(Change listing data)
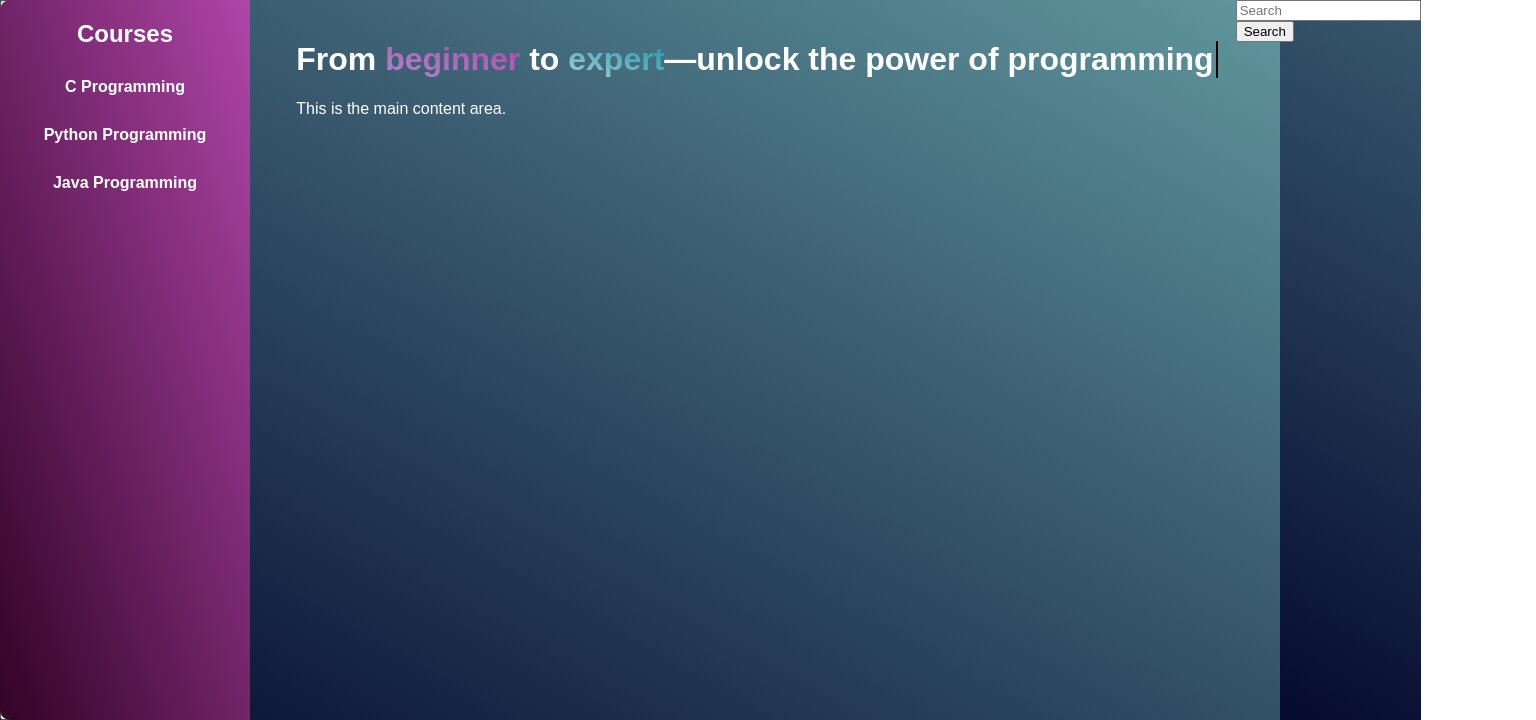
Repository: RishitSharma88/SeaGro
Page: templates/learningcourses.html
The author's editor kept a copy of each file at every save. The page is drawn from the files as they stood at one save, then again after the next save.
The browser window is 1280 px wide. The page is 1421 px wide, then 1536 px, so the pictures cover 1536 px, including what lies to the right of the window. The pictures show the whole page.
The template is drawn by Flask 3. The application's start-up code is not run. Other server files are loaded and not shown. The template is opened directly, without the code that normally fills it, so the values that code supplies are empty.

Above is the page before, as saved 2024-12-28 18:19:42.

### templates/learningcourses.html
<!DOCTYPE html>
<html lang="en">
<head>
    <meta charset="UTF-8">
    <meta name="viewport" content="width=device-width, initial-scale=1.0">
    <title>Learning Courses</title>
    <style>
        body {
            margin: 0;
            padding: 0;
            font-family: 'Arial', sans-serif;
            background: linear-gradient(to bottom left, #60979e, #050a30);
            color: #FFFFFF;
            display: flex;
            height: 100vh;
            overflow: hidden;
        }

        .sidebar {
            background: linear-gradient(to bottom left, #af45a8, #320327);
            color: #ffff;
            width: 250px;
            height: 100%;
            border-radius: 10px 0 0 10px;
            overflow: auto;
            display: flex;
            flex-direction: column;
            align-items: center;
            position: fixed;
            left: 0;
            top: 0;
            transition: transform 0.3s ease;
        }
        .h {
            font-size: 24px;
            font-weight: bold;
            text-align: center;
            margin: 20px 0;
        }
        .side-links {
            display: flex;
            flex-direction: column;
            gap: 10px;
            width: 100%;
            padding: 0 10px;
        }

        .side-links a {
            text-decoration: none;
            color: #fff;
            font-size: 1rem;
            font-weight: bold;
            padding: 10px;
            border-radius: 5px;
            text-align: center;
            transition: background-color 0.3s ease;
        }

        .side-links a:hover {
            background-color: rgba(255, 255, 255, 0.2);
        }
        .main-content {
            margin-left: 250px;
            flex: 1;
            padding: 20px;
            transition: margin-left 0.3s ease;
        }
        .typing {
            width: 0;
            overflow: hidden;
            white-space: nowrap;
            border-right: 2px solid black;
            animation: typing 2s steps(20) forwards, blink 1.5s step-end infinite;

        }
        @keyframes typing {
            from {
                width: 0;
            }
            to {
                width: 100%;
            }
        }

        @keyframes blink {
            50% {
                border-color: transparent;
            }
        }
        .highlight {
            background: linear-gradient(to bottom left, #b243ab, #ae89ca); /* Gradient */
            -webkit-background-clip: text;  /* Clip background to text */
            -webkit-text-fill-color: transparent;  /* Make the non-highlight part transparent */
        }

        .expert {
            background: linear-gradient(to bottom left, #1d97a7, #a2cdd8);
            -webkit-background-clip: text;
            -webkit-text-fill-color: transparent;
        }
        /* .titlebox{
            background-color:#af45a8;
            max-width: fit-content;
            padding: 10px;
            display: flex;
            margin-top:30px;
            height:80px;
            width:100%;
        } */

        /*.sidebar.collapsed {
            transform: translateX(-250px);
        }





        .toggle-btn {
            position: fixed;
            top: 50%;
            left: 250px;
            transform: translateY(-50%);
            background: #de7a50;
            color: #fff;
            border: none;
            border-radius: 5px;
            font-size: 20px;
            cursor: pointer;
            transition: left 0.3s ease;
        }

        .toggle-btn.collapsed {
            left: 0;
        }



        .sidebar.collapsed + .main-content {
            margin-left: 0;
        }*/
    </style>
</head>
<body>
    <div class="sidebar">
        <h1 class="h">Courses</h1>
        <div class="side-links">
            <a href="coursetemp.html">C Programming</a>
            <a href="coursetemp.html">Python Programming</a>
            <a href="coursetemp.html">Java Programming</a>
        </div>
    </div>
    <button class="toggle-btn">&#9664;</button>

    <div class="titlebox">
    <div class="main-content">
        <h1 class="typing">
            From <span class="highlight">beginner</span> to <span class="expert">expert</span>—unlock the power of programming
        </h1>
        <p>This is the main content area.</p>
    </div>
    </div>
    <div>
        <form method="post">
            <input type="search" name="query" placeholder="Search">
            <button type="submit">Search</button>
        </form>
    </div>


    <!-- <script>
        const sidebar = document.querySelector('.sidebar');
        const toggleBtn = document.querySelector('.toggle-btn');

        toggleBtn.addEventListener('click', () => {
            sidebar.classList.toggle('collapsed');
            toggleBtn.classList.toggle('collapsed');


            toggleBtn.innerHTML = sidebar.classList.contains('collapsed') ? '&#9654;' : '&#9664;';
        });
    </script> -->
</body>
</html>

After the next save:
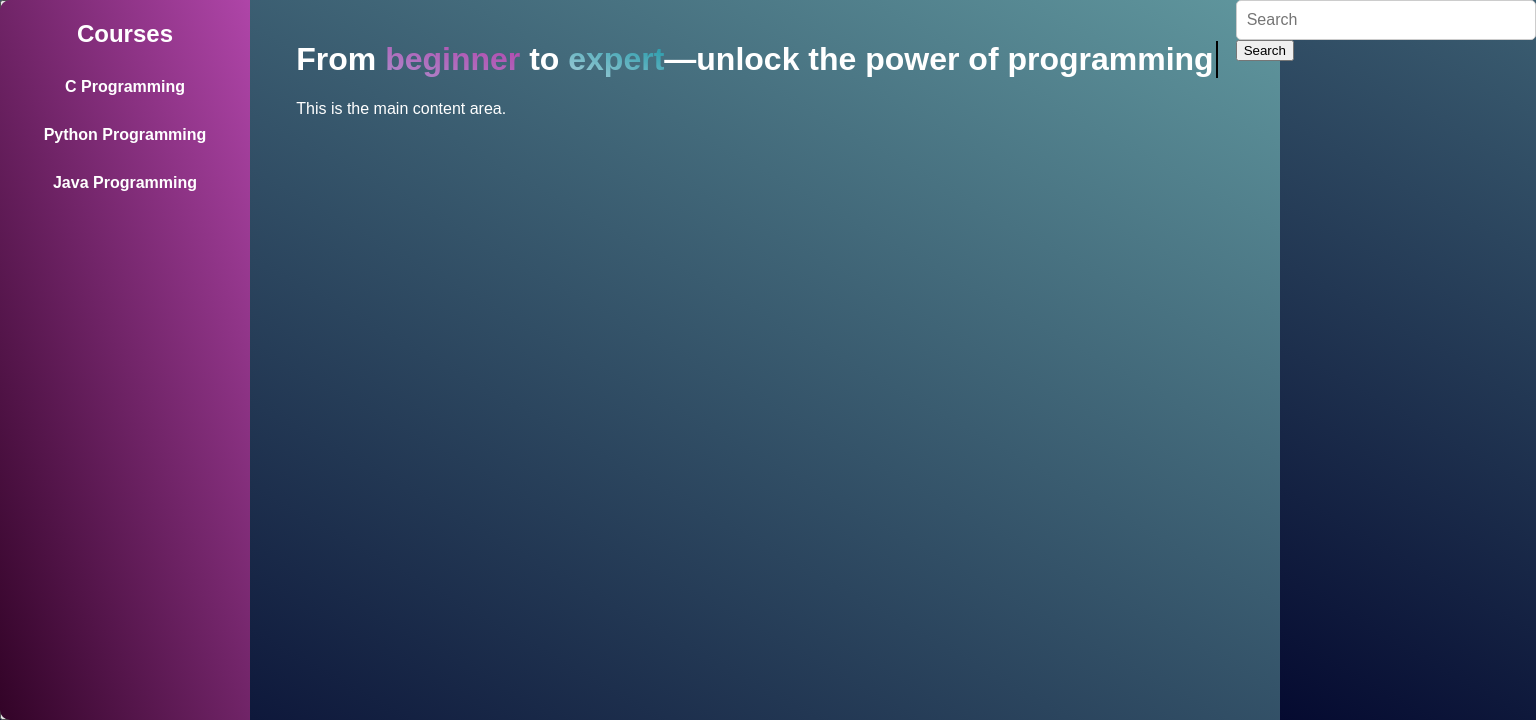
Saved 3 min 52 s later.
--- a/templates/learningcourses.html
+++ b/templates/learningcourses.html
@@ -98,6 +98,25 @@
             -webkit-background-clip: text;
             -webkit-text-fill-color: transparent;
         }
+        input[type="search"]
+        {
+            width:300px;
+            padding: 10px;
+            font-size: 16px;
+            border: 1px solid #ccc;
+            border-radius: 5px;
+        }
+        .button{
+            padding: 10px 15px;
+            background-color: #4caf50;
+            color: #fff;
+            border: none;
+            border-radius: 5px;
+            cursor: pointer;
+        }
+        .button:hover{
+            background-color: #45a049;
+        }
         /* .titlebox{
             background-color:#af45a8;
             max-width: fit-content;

→ **Assigned task**
Each entry above has to be set down again verbatim, except for its pictures.

→ **Answer for this exercise**
Repository: RishitSharma88/SeaGro
Page: templates/learningcourses.html
The author's editor kept a copy of each file at every save. The page is drawn from the files as they stood at one save, then again after the next save.
The browser window is 1280 px wide. The page is 1421 px wide, then 1536 px, so the pictures cover 1536 px, including what lies to the right of the window. The pictures show the whole page.
The template is drawn by Flask 3. The application's start-up code is not run. Other server files are loaded and not shown. The template is opened directly, without the code that normally fills it, so the values that code supplies are empty.

Above is the page before, as saved 2024-12-28 18:19:42.

### templates/learningcourses.html
<!DOCTYPE html>
<html lang="en">
<head>
    <meta charset="UTF-8">
    <meta name="viewport" content="width=device-width, initial-scale=1.0">
    <title>Learning Courses</title>
    <style>
        body {
            margin: 0;
            padding: 0;
            font-family: 'Arial', sans-serif;
            background: linear-gradient(to bottom left, #60979e, #050a30);
            color: #FFFFFF;
            display: flex;
            height: 100vh;
            overflow: hidden;
        }

        .sidebar {
            background: linear-gradient(to bottom left, #af45a8, #320327);
            color: #ffff;
            width: 250px;
            height: 100%;
            border-radius: 10px 0 0 10px;
            overflow: auto;
            display: flex;
            flex-direction: column;
            align-items: center;
            position: fixed;
            left: 0;
            top: 0;
            transition: transform 0.3s ease;
        }
        .h {
            font-size: 24px;
            font-weight: bold;
            text-align: center;
            margin: 20px 0;
        }
        .side-links {
            display: flex;
            flex-direction: column;
            gap: 10px;
            width: 100%;
            padding: 0 10px;
        }

        .side-links a {
            text-decoration: none;
            color: #fff;
            font-size: 1rem;
            font-weight: bold;
            padding: 10px;
            border-radius: 5px;
            text-align: center;
            transition: background-color 0.3s ease;
        }

        .side-links a:hover {
            background-color: rgba(255, 255, 255, 0.2);
        }
        .main-content {
            margin-left: 250px;
            flex: 1;
            padding: 20px;
            transition: margin-left 0.3s ease;
        }
        .typing {
            width: 0;
            overflow: hidden;
            white-space: nowrap;
            border-right: 2px solid black;
            animation: typing 2s steps(20) forwards, blink 1.5s step-end infinite;

        }
        @keyframes typing {
            from {
                width: 0;
            }
            to {
                width: 100%;
            }
        }

        @keyframes blink {
            50% {
                border-color: transparent;
            }
        }
        .highlight {
            background: linear-gradient(to bottom left, #b243ab, #ae89ca); /* Gradient */
            -webkit-background-clip: text;  /* Clip background to text */
            -webkit-text-fill-color: transparent;  /* Make the non-highlight part transparent */
        }

        .expert {
            background: linear-gradient(to bottom left, #1d97a7, #a2cdd8);
            -webkit-background-clip: text;
            -webkit-text-fill-color: transparent;
        }
        /* .titlebox{
            background-color:#af45a8;
            max-width: fit-content;
            padding: 10px;
            display: flex;
            margin-top:30px;
            height:80px;
            width:100%;
        } */

        /*.sidebar.collapsed {
            transform: translateX(-250px);
        }





        .toggle-btn {
            position: fixed;
            top: 50%;
            left: 250px;
            transform: translateY(-50%);
            background: #de7a50;
            color: #fff;
            border: none;
            border-radius: 5px;
            font-size: 20px;
            cursor: pointer;
            transition: left 0.3s ease;
        }

        .toggle-btn.collapsed {
            left: 0;
        }



        .sidebar.collapsed + .main-content {
            margin-left: 0;
        }*/
    </style>
</head>
<body>
    <div class="sidebar">
        <h1 class="h">Courses</h1>
        <div class="side-links">
            <a href="coursetemp.html">C Programming</a>
            <a href="coursetemp.html">Python Programming</a>
            <a href="coursetemp.html">Java Programming</a>
        </div>
    </div>
    <button class="toggle-btn">&#9664;</button>

    <div class="titlebox">
    <div class="main-content">
        <h1 class="typing">
            From <span class="highlight">beginner</span> to <span class="expert">expert</span>—unlock the power of programming
        </h1>
        <p>This is the main content area.</p>
    </div>
    </div>
    <div>
        <form method="post">
            <input type="search" name="query" placeholder="Search">
            <button type="submit">Search</button>
        </form>
    </div>


    <!-- <script>
        const sidebar = document.querySelector('.sidebar');
        const toggleBtn = document.querySelector('.toggle-btn');

        toggleBtn.addEventListener('click', () => {
            sidebar.classList.toggle('collapsed');
            toggleBtn.classList.toggle('collapsed');


            toggleBtn.innerHTML = sidebar.classList.contains('collapsed') ? '&#9654;' : '&#9664;';
        });
    </script> -->
</body>
</html>

After the next save:
Saved 3 min 52 s later.
--- a/templates/learningcourses.html
+++ b/templates/learningcourses.html
@@ -98,6 +98,25 @@
             -webkit-background-clip: text;
             -webkit-text-fill-color: transparent;
         }
+        input[type="search"]
+        {
+            width:300px;
+            padding: 10px;
+            font-size: 16px;
+            border: 1px solid #ccc;
+            border-radius: 5px;
+        }
+        .button{
+            padding: 10px 15px;
+            background-color: #4caf50;
+            color: #fff;
+            border: none;
+            border-radius: 5px;
+            cursor: pointer;
+        }
+        .button:hover{
+            background-color: #45a049;
+        }
         /* .titlebox{
             background-color:#af45a8;
             max-width: fit-content;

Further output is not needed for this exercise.